> _Problem to solve_
Set down a true copy of the data, with all pictures left out.

> _Input material_
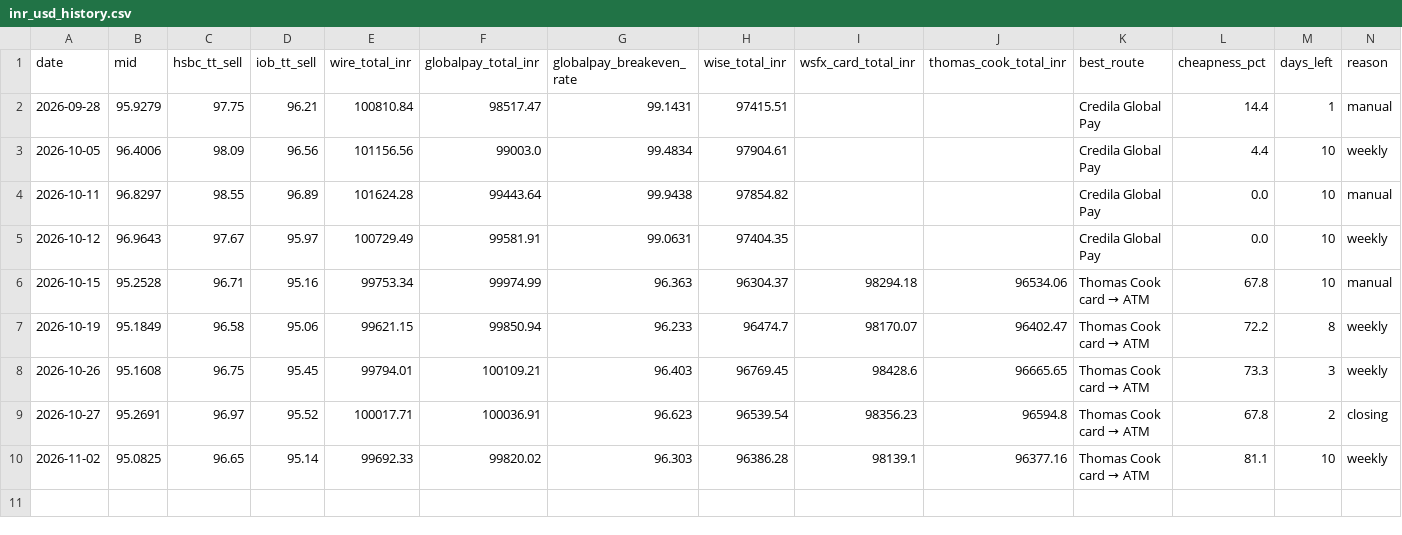
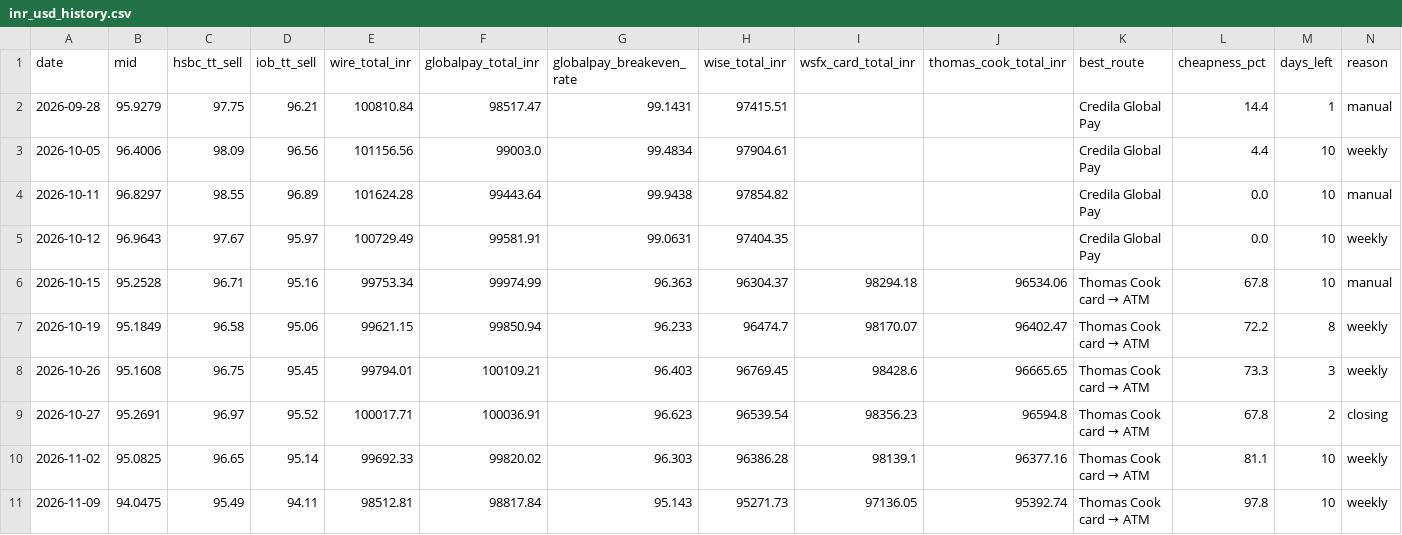
Before and after one commit to dreamerskymaster/costco_fuel_notifier, a CSV file: data/inr_usd_history.csv, drawn as a sheet; the diff names each change by its address in the sheet, - before the commit and + after, or states it on an @@ line.

```diff
--- a/data/inr_usd_history.csv
+++ b/data/inr_usd_history.csv
+row 11: 2026-11-09 | 94.0475 | 95.49 | 94.11 | 98512.81 | 98817.84 | 95.143 | 95271.73 | 97136.05 | 95392.74 | Thomas Cook card → ATM | 97.8 | 10 | weekly
```
Also changed, not shown: 1 other file.
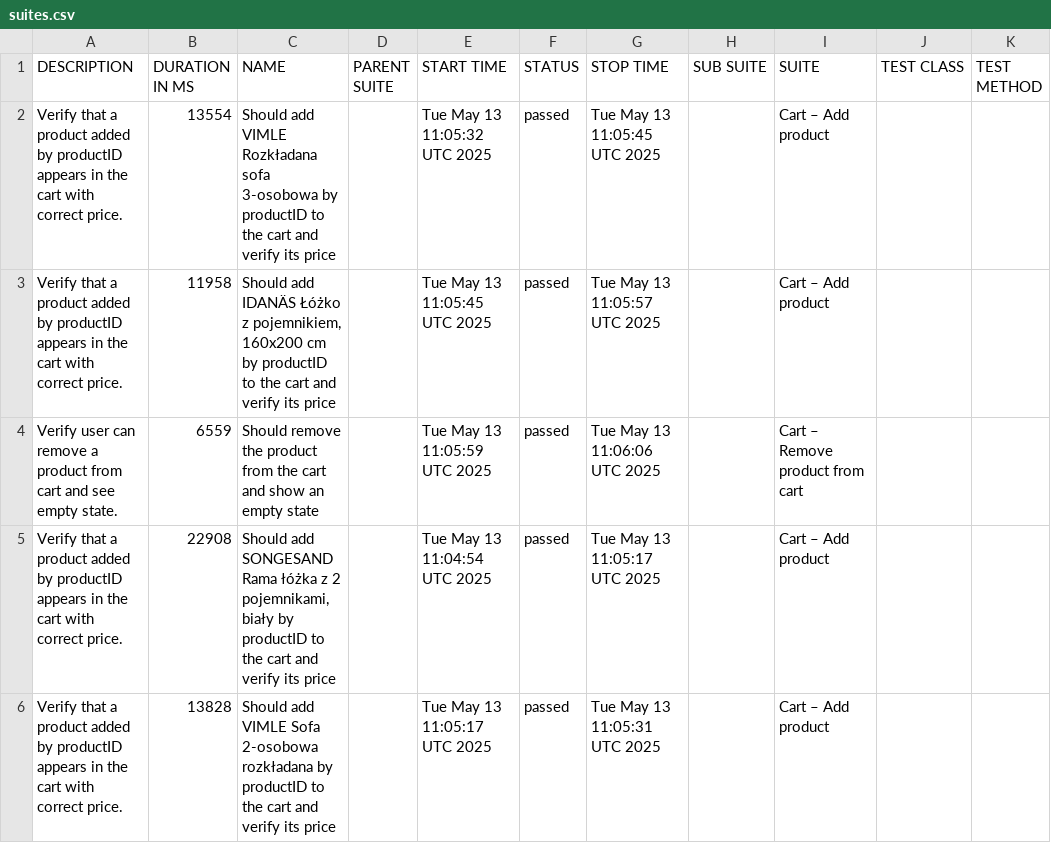
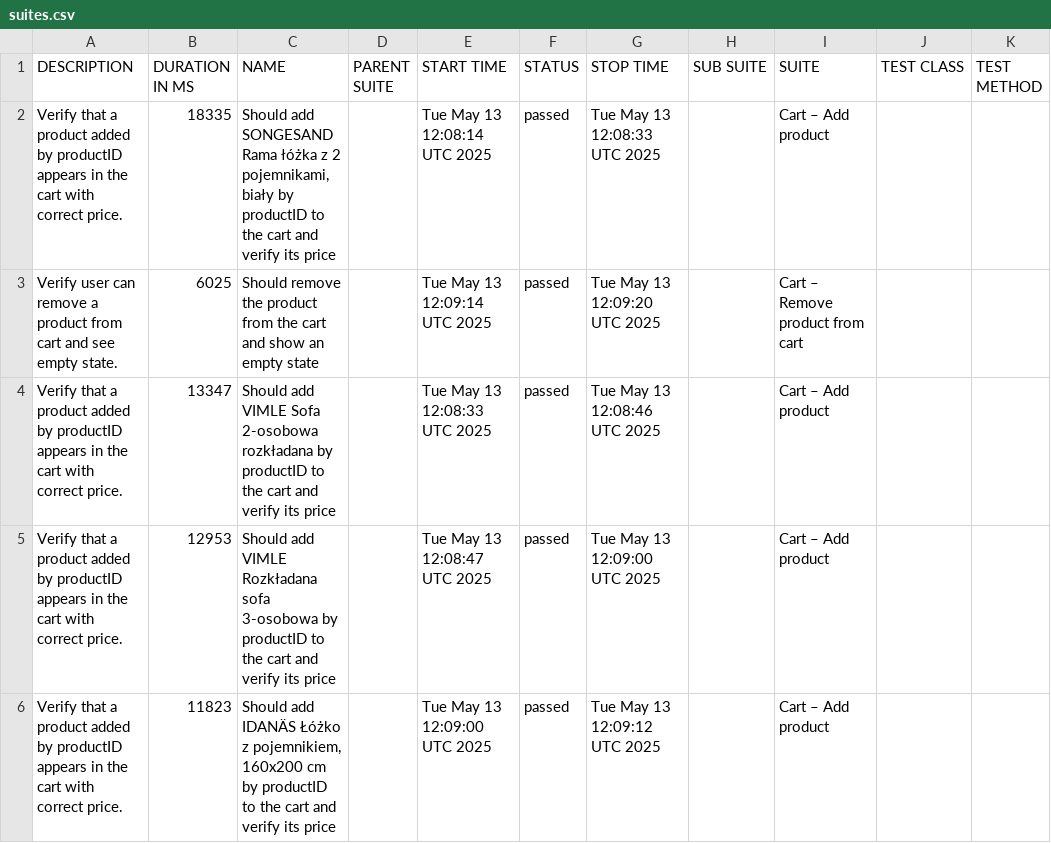
Before and after one commit to KonradMamla/ikea, a CSV file: allure-report/data/suites.csv, drawn as a sheet.

```diff
--- a/allure-report/data/suites.csv
+++ b/allure-report/data/suites.csv
@@ -1,6 +1,6 @@
 "DESCRIPTION","DURATION IN MS","NAME","PARENT SUITE","START TIME","STATUS","STOP TIME","SUB SUITE","SUITE","TEST CLASS","TEST METHOD"
-"Verify that a product added by productID appears in the cart with correct price.","13554","Should add VIMLE Rozkładana sofa 3-osobowa by productID to the cart and verify its price","","Tue May 13 11:05:32 UTC 2025","passed","Tue May 13 11:05:45 UTC 2025","","Cart – Add product","",""
-"Verify that a product added by productID appears in the cart with correct price.","11958","Should add IDANÄS Łóżko z pojemnikiem, 160x200 cm by productID to the cart and verify its price","","Tue May 13 11:05:45 UTC 2025","passed","Tue May 13 11:05:57 UTC 2025","","Cart – Add product","",""
-"Verify user can remove a product from cart and see empty state.","6559","Should remove the product from the cart and show an empty state","","Tue May 13 11:05:59 UTC 2025","passed","Tue May 13 11:06:06 UTC 2025","","Cart – Remove product from cart","",""
-"Verify that a product added by productID appears in the cart with correct price.","22908","Should add SONGESAND Rama łóżka z 2 pojemnikami, biały by productID to the cart and verify its price","","Tue May 13 11:04:54 UTC 2025","passed","Tue May 13 11:05:17 UTC 2025","","Cart – Add product","",""
-"Verify that a product added by productID appears in the cart with correct price.","13828","Should add VIMLE Sofa 2-osobowa rozkładana by productID to the cart and verify its price","","Tue May 13 11:05:17 UTC 2025","passed","Tue May 13 11:05:31 UTC 2025","","Cart – Add product","",""
+"Verify that a product added by productID appears in the cart with correct price.","18335","Should add SONGESAND Rama łóżka z 2 pojemnikami, biały by productID to the cart and verify its price","","Tue May 13 12:08:14 UTC 2025","passed","Tue May 13 12:08:33 UTC 2025","","Cart – Add product","",""
+"Verify user can remove a product from cart and see empty state.","6025","Should remove the product from the cart and show an empty state","","Tue May 13 12:09:14 UTC 2025","passed","Tue May 13 12:09:20 UTC 2025","","Cart – Remove product from cart","",""
+"Verify that a product added by productID appears in the cart with correct price.","13347","Should add VIMLE Sofa 2-osobowa rozkładana by productID to the cart and verify its price","","Tue May 13 12:08:33 UTC 2025","passed","Tue May 13 12:08:46 UTC 2025","","Cart – Add product","",""
+"Verify that a product added by productID appears in the cart with correct price.","12953","Should add VIMLE Rozkładana sofa 3-osobowa by productID to the cart and verify its price","","Tue May 13 12:08:47 UTC 2025","passed","Tue May 13 12:09:00 UTC 2025","","Cart – Add product","",""
+"Verify that a product added by productID appears in the cart with correct price.","11823","Should add IDANÄS Łóżko z pojemnikiem, 160x200 cm by productID to the cart and verify its price","","Tue May 13 12:09:00 UTC 2025","passed","Tue May 13 12:09:12 UTC 2025","","Cart – Add product","",""
```
Also changed, not shown: 24 other files.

> _Output for this exercise_
Before and after one commit to dreamerskymaster/costco_fuel_notifier, a CSV file: data/inr_usd_history.csv, drawn as a sheet; the diff names each change by its address in the sheet, - before the commit and + after, or states it on an @@ line.

```diff
--- a/data/inr_usd_history.csv
+++ b/data/inr_usd_history.csv
+row 11: 2026-11-09 | 94.0475 | 95.49 | 94.11 | 98512.81 | 98817.84 | 95.143 | 95271.73 | 97136.05 | 95392.74 | Thomas Cook card → ATM | 97.8 | 10 | weekly
```
Also changed, not shown: 1 other file.
Before and after one commit to KonradMamla/ikea, a CSV file: allure-report/data/suites.csv, drawn as a sheet.

```diff
--- a/allure-report/data/suites.csv
+++ b/allure-report/data/suites.csv
@@ -1,6 +1,6 @@
 "DESCRIPTION","DURATION IN MS","NAME","PARENT SUITE","START TIME","STATUS","STOP TIME","SUB SUITE","SUITE","TEST CLASS","TEST METHOD"
-"Verify that a product added by productID appears in the cart with correct price.","13554","Should add VIMLE Rozkładana sofa 3-osobowa by productID to the cart and verify its price","","Tue May 13 11:05:32 UTC 2025","passed","Tue May 13 11:05:45 UTC 2025","","Cart – Add product","",""
-"Verify that a product added by productID appears in the cart with correct price.","11958","Should add IDANÄS Łóżko z pojemnikiem, 160x200 cm by productID to the cart and verify its price","","Tue May 13 11:05:45 UTC 2025","passed","Tue May 13 11:05:57 UTC 2025","","Cart – Add product","",""
-"Verify user can remove a product from cart and see empty state.","6559","Should remove the product from the cart and show an empty state","","Tue May 13 11:05:59 UTC 2025","passed","Tue May 13 11:06:06 UTC 2025","","Cart – Remove product from cart","",""
-"Verify that a product added by productID appears in the cart with correct price.","22908","Should add SONGESAND Rama łóżka z 2 pojemnikami, biały by productID to the cart and verify its price","","Tue May 13 11:04:54 UTC 2025","passed","Tue May 13 11:05:17 UTC 2025","","Cart – Add product","",""
-"Verify that a product added by productID appears in the cart with correct price.","13828","Should add VIMLE Sofa 2-osobowa rozkładana by productID to the cart and verify its price","","Tue May 13 11:05:17 UTC 2025","passed","Tue May 13 11:05:31 UTC 2025","","Cart – Add product","",""
+"Verify that a product added by productID appears in the cart with correct price.","18335","Should add SONGESAND Rama łóżka z 2 pojemnikami, biały by productID to the cart and verify its price","","Tue May 13 12:08:14 UTC 2025","passed","Tue May 13 12:08:33 UTC 2025","","Cart – Add product","",""
+"Verify user can remove a product from cart and see empty state.","6025","Should remove the product from the cart and show an empty state","","Tue May 13 12:09:14 UTC 2025","passed","Tue May 13 12:09:20 UTC 2025","","Cart – Remove product from cart","",""
+"Verify that a product added by productID appears in the cart with correct price.","13347","Should add VIMLE Sofa 2-osobowa rozkładana by productID to the cart and verify its price","","Tue May 13 12:08:33 UTC 2025","passed","Tue May 13 12:08:46 UTC 2025","","Cart – Add product","",""
+"Verify that a product added by productID appears in the cart with correct price.","12953","Should add VIMLE Rozkładana sofa 3-osobowa by productID to the cart and verify its price","","Tue May 13 12:08:47 UTC 2025","passed","Tue May 13 12:09:00 UTC 2025","","Cart – Add product","",""
+"Verify that a product added by productID appears in the cart with correct price.","11823","Should add IDANÄS Łóżko z pojemnikiem, 160x200 cm by productID to the cart and verify its price","","Tue May 13 12:09:00 UTC 2025","passed","Tue May 13 12:09:12 UTC 2025","","Cart – Add product","",""
```
Also changed, not shown: 24 other files.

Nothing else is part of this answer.